Fertilizing Your Annuals
Treatments of fertilizer will provide your annuals with the nutrients they need to thrive
When perennials bloom poorly or produce little or no seed, they can try again the next year. Unfortunately, annuals don't get this second chance. Annuals work hard to form flowers, and a little help from you will ensure they provide the best show possible.
Like other plants, annuals need the big three nutrients (nitrogen, phosphorous, and potassium). Healthy soil that is rich in organic matter provides the basic nutrition most plants need, but some annuals will want a boost, especially if they are grown in pots. Every time water drains through the hole at the bottom of the container, nutrients in the soil are carried along with it, and they should be replaced.
Periodic applications of fertilizers containing all three major nutrients will ensure that your annuals are well-nourished. For flowering annuals, use an all-purpose plant food that will provide them with the phosphorous and potassium they need to realize their blooming potential. Foliage plants will flourish with a formula higher in nitrogen (the first of the three numbers in a fertilizer formula).
Types of Fertilizer
Whatever type of fertilizer you choose (granular or liquid, synthetic or organic) remember to follow the directions on the package for how much to use and how often to apply it. Overfertilizing is worse for plants than feeding them too little. Too much fertilizer causes rapid, weak growth that is susceptible to damage by pests and diseases, and excess fertilizer may run off and find its way into the water table, causing pollution.
For annuals in beds and borders, granular fertilizers are one option. Spread granular fertilizers over the soil around the plants and scratch them in lightly before watering. You can apply synthetic granular fertilizers at planting time and periodically throughout the growing season. It takes more time for the nutrients in organic fertilizers to become available to plants, so these fertilizers are usually applied in spring before planting.
Liquid fertilizers are ideal for potted plants. There are a number of liquid fertilizers on the market that are environmentally safe yet contain the nutrients needed to ensure good plant growth. During application, you can either follow the instructions on the package or dilute the concentrate to half the recommended strength. A half-strength solution will still provide adequate nourishment while keeping you from overfertilizing your plants. Simply apply your liquid fertilizer every three or four weeks for best results.

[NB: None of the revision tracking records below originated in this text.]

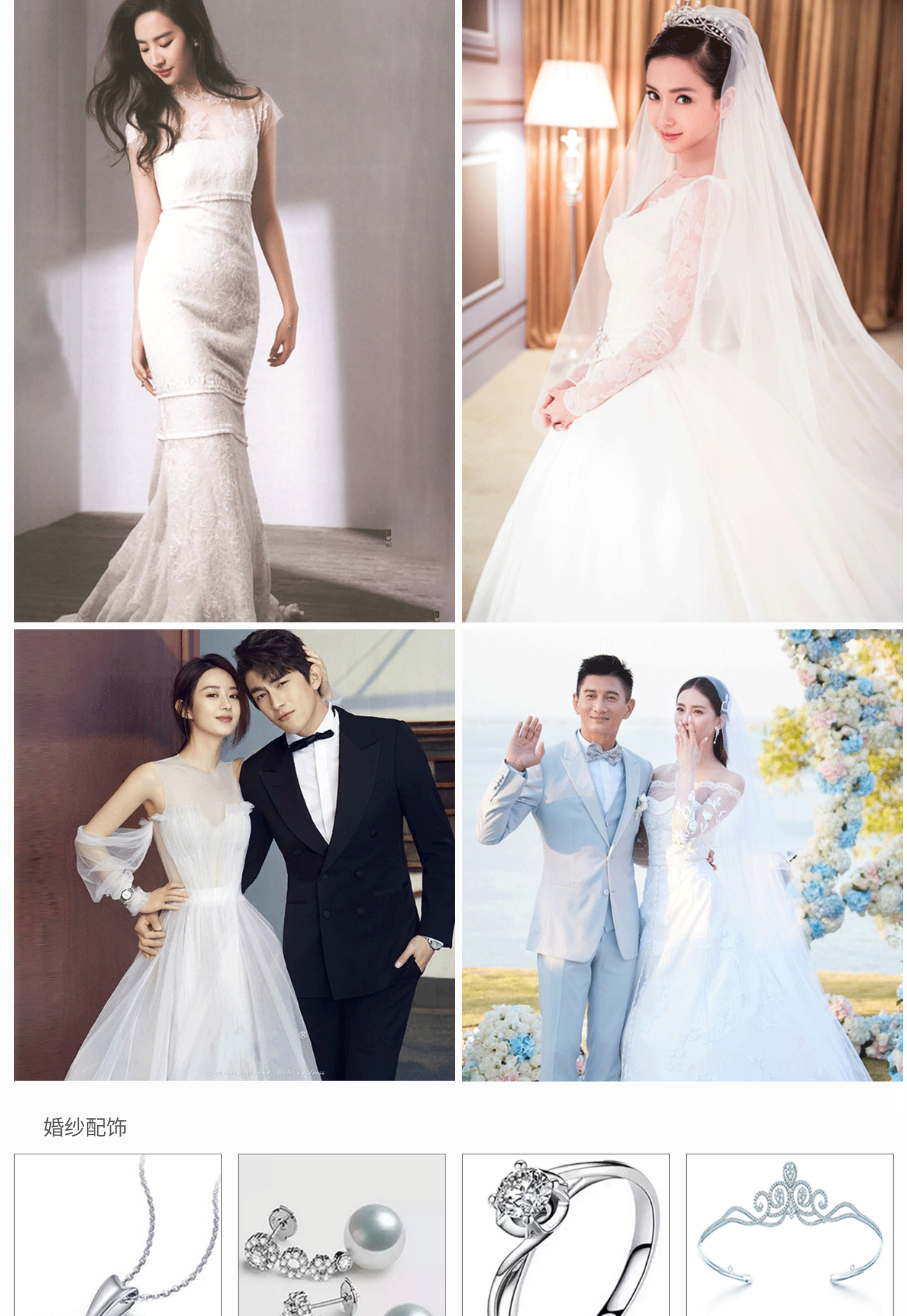
Repository: 1411687596/webProject
Page: html/BridalVeil.html
The author's editor kept a copy of each file at every save. The page is drawn from the files as they stood at one save, then again after the next save.
The browser window is 1280 px wide. The page is 1295 px wide, so the pictures cover 1295 px, including what lies to the right of the window. The pictures show the part of the page from y = 4620 to 6500 px (the page is 7106 px tall before and 7222 px after), at 70% of full size.

Above is the page before, as saved 2021-06-22 18:33:56.

After the next save:
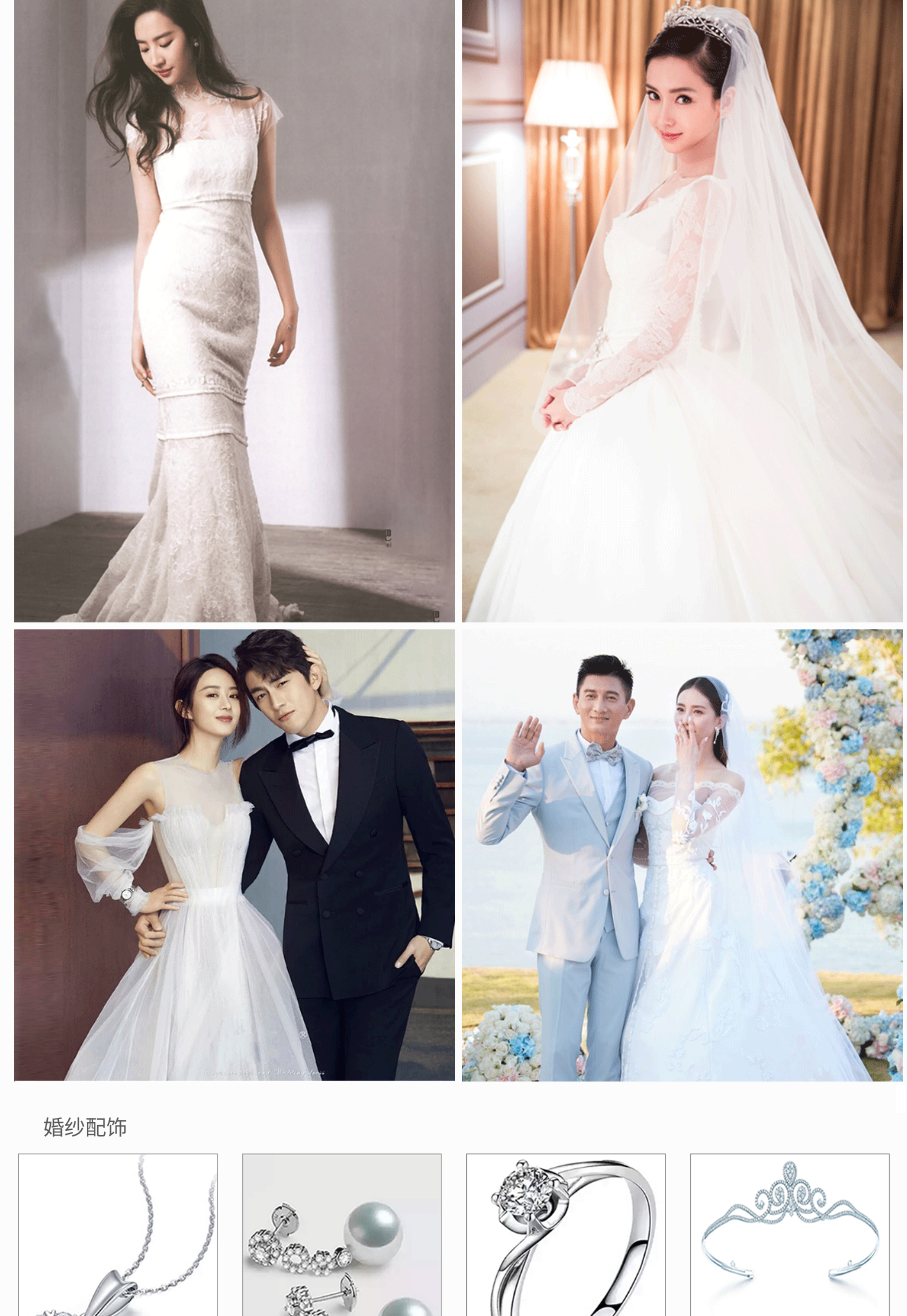
Saved 14 min 33 s later.
--- a/css/3d.css
+++ b/css/3d.css
@@ -1,4 +1,4 @@
-.demo {
+/* .demo {
     padding: 1em 0;
 }
 
@@ -78,7 +78,7 @@
 .box .social-links li a:hover {
     text-decoration: none;
     color: #fff;
-}
+} */
 
 @media only screen and (max-width: 990px) {
     .box {
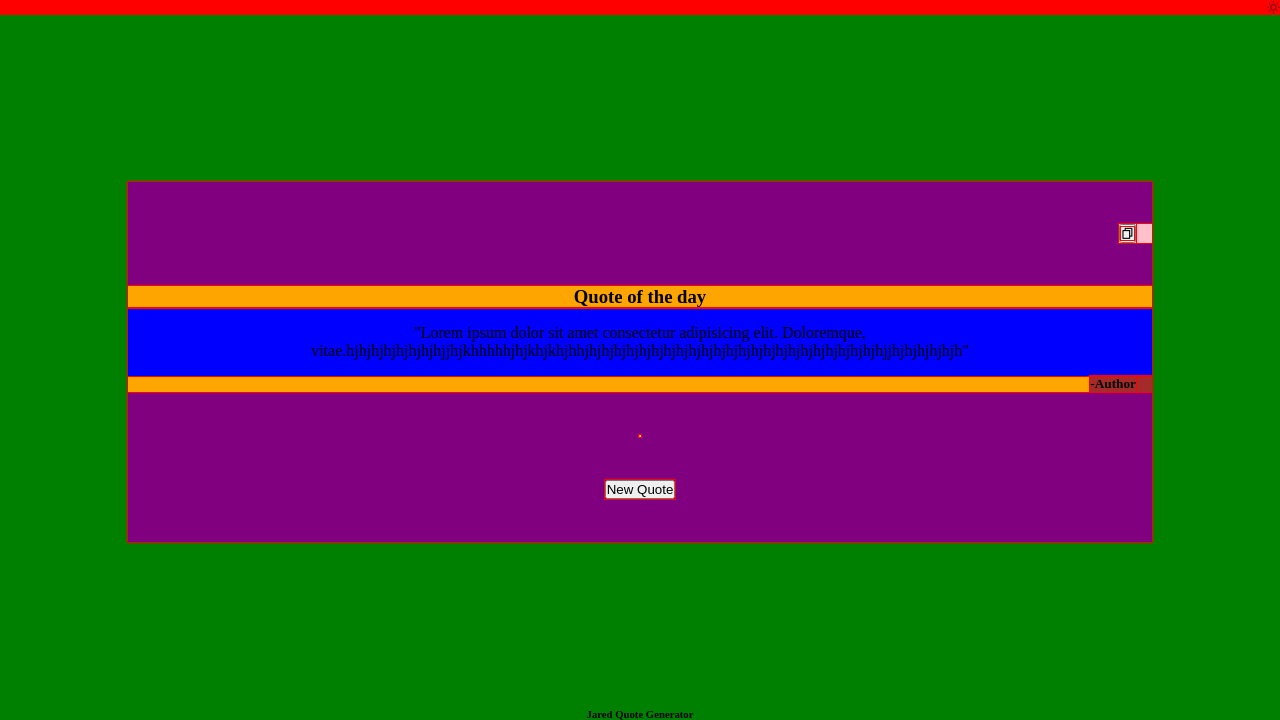
Repository: EguJaredoBoyd/Jared-Quote-Generator
Page: html/main.html
The author's editor kept a copy of each file at every save. The page is drawn from the files as they stood at one save, then again after the next save.
The browser window is 1280 px wide. The pictures show the whole page.
Some web libraries are served in a nearby version.

Above is the page before, as saved 2026-01-09 01:30:18.

After the next save:
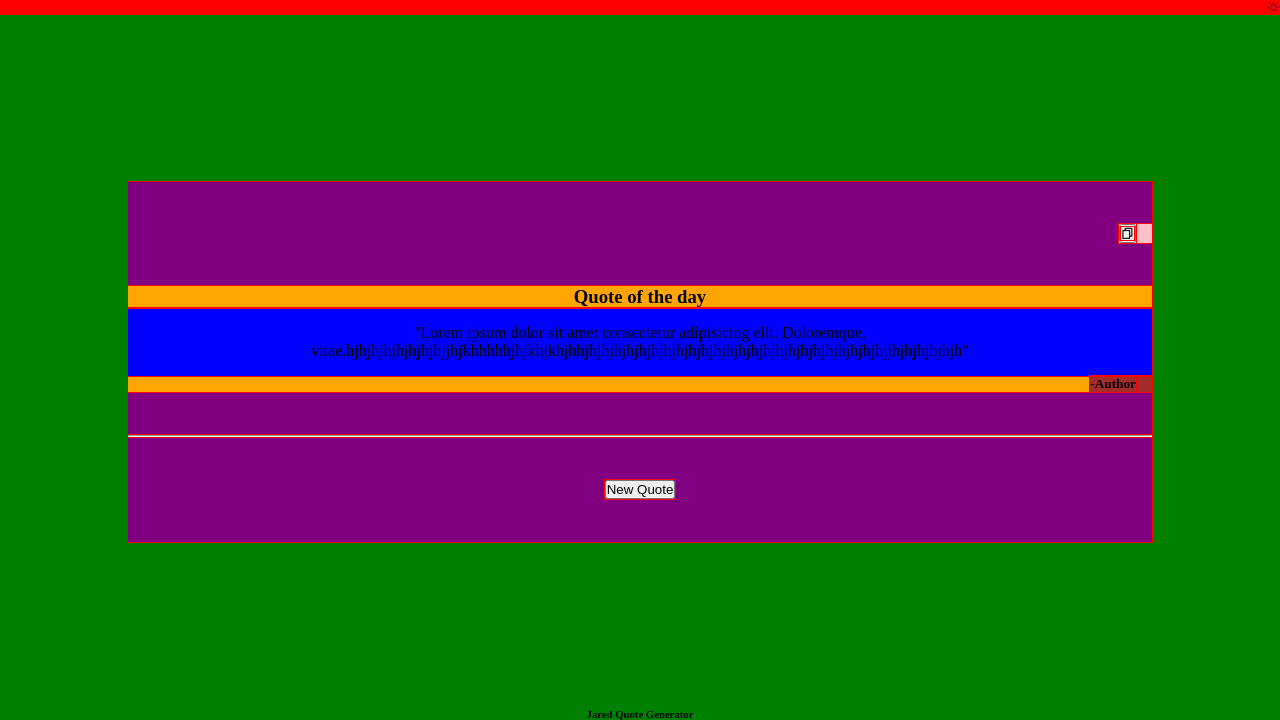
Saved 54 s later.
--- a/css/style.css
+++ b/css/style.css
@@ -84,7 +84,7 @@ header button {
   padding-right: 1rem;
 }
 
-.quote-container__quotes hr {
+.quote-container hr {
   background-color: black;
   width: 100%;
 }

Preferred Customer Savings
Whether you're looking for instant summer color, a handy tool to help you out in the garden, or a fun gift for a birthday this season, we're giving you the opportunity to save 20%* on any one item at Estabrook's.

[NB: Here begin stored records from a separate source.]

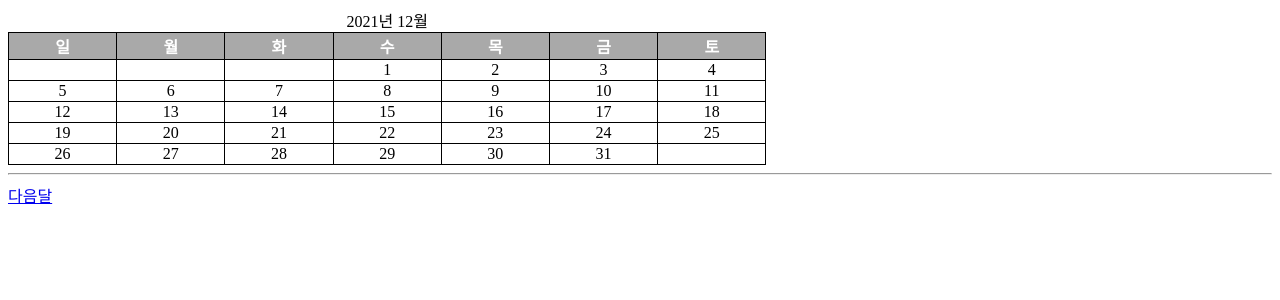
Repository: Jin0207/jsp
Page: http://localhost/day1210/calendarTest.jsp
These files come from the project's save history. The page is drawn as it stood at one moment and after the next save; the edit follows.
The browser window is 1280 px wide. The pictures show the whole page.
The page is served by Tomcat 9. Other server files are loaded and not shown.

Above is the page before, as saved 2021-12-10 06:48:42.

### day1210/src/main/webapp/calendarTest.jsp
<%@page import="java.util.Date"%>
<%@ page language="java" contentType="text/html; charset=EUC-KR"
    pageEncoding="EUC-KR"%>
<!DOCTYPE html>
<html>
<head>
<meta charset="EUC-KR">
<title>Insert title here</title>
<style type="text/css">
	table, td, th{
		border: 1px solid black;
		text-align: center;
	}
	table{
		border-collapse: collapse;
		width: 60%;
	}
	.title{
		background: darkgray;
		color:white;
	}
</style>
</head>
<body>
	<%
		int[] lastDate = {31,28,31,30,31,30,31,31,30,31,30,31};
		String[] days = {"일","월","화","수","목","금","토"};
		Date today = new Date();
		int year = today.getYear();
		int month = today.getMonth();

		if(request.getParameter("month")!=null){
			year = Integer.parseInt(request.getParameter("year"));
			month = Integer.parseInt(request.getParameter("month"));

			if(month == 12){
				year ++;
				month=0;
			}
		}

		Date day = new Date(year,month,1);
		int firstDay = day.getDay();
	%>
	<table>
		<caption> <%=year +1900%>년 <%=month+1 %>월</caption>
		<tr class="title">
			<%
				for(String d: days){
			%>
					<th><%=d %></th>
			<%
				}
			%>
		</tr>
		<tr>
			<%
				for(int i=1; i <= firstDay; i++){
			%>
					<td>&nbsp;</td>
			<%
				}
				for(int i=1; i<= lastDate[month]; i++){
			%>
						<td><%=i %></td>
						<%
						if( (i+firstDay) % 7 ==0){
						%>
								</tr><tr>
						<%
						}
				}
			%>
		</tr>
	</table>
	<hr>
	<a href="calendarTest.jsp?year=<%=year %>&month=<%=month+1%>">다음달</a>
</body>
</html>

After the next save:
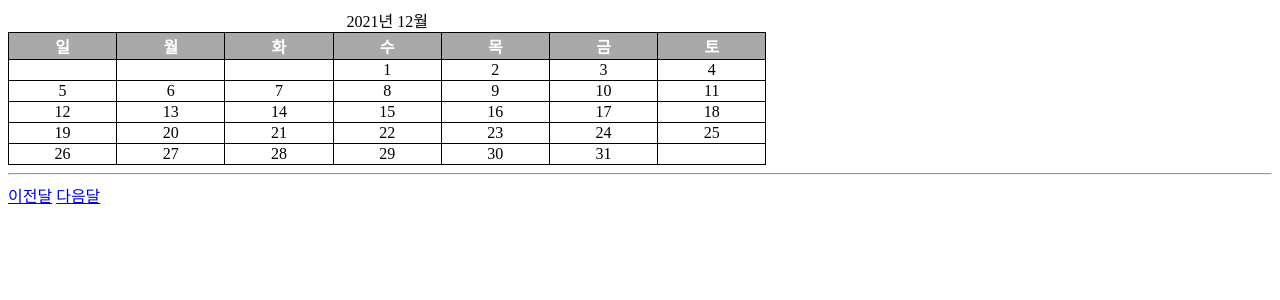
Saved 15 min 26 s later.
--- a/day1210/src/main/webapp/calendarTest.jsp
+++ b/day1210/src/main/webapp/calendarTest.jsp
@@ -74,6 +74,7 @@
 		</tr>
 	</table>
 	<hr>
+	<a href="calendarTest.jsp?year=<%=year %>&month=<%=month+1%>">이전달</a>
 	<a href="calendarTest.jsp?year=<%=year %>&month=<%=month+1%>">다음달</a>
 </body>
 </html>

Simply click below to access your special coupon that is good thru July 16th:
Plus, don't forget that you can save 15% on Groundcovers, Junipers, Herbs and Endless Summer Hydrangea thru this Sunday!
* Some exceptions may apply; offer cannot be combined with other promotions; offer applies to a single item only
Pruning Mature Trees
Properly pruning your trees will create a healthy, safe, and picturesque landscape
While routine thinning does not necessarily improve the health of a tree, if we want trees to complement other landscape plantings and lawns, some pruning is occasionally required. By following proper pruning techniques, you can maintain good tree health and structure while enhancing the aesthetic and economic values of your landscape.
When to Prune
Most routine pruning to remove weak, diseased, or dead limbs can be accomplished at any time during the year with little effect on the tree. Just remember that heavy pruning just after the spring growth flush should be avoided. At that time, trees have just expended a great deal of energy to produce foliage and early shoot growth. Removal of a large percentage of foliage at that time can stress the tree.
Making Proper Cuts
Pruning cuts should be made just outside the branch collar. The branch collar contains trunk or parent branch tissue and should not be damaged or removed. If the trunk collar has grown out on a dead limb to be removed, make the cut just beyond the collar.
If a large limb is to be removed, its weight should first be reduced. This is done by making an undercut about 12 to 18 inches from the limb's point of attachment. Make a second cut from the top, directly above or a few inches farther out on the limb. Remove the stub by cutting back to the branch collar. If you're unsure if you can handle a large project, always contact a professional.
How Much Should Be Pruned?
The amount of live tissue that should be removed depends on the tree size, species, and age, as well as the pruning objectives. Younger trees tolerate the removal of a higher percentage of living tissue better than mature trees do. An important principle to remember is that a tree can recover from several small pruning wounds faster than from one large wound.
A common mistake is to remove too much inner foliage and small branches. It is important to maintain an even distribution of foliage along large limbs and in the lower portion of the crown. Overthinning reduces the tree's sugar production capacity and can create tip-heavy limbs that are prone to failure.
Mature trees should require little routine pruning. A widely accepted rule of thumb is never to remove more than one-quarter of a tree's leaf-bearing crown. In a mature tree, pruning even that much could have negative effects. Removing even a single, large-diameter limb can create a wound that the tree may not be able to close. The older and larger a tree becomes, the less energy it has in reserve to close wounds and defend against decay or insect attack.
Prune your mature trees only to remove dead or potentially hazardous limbs and you'll be able to enjoy them for many more years!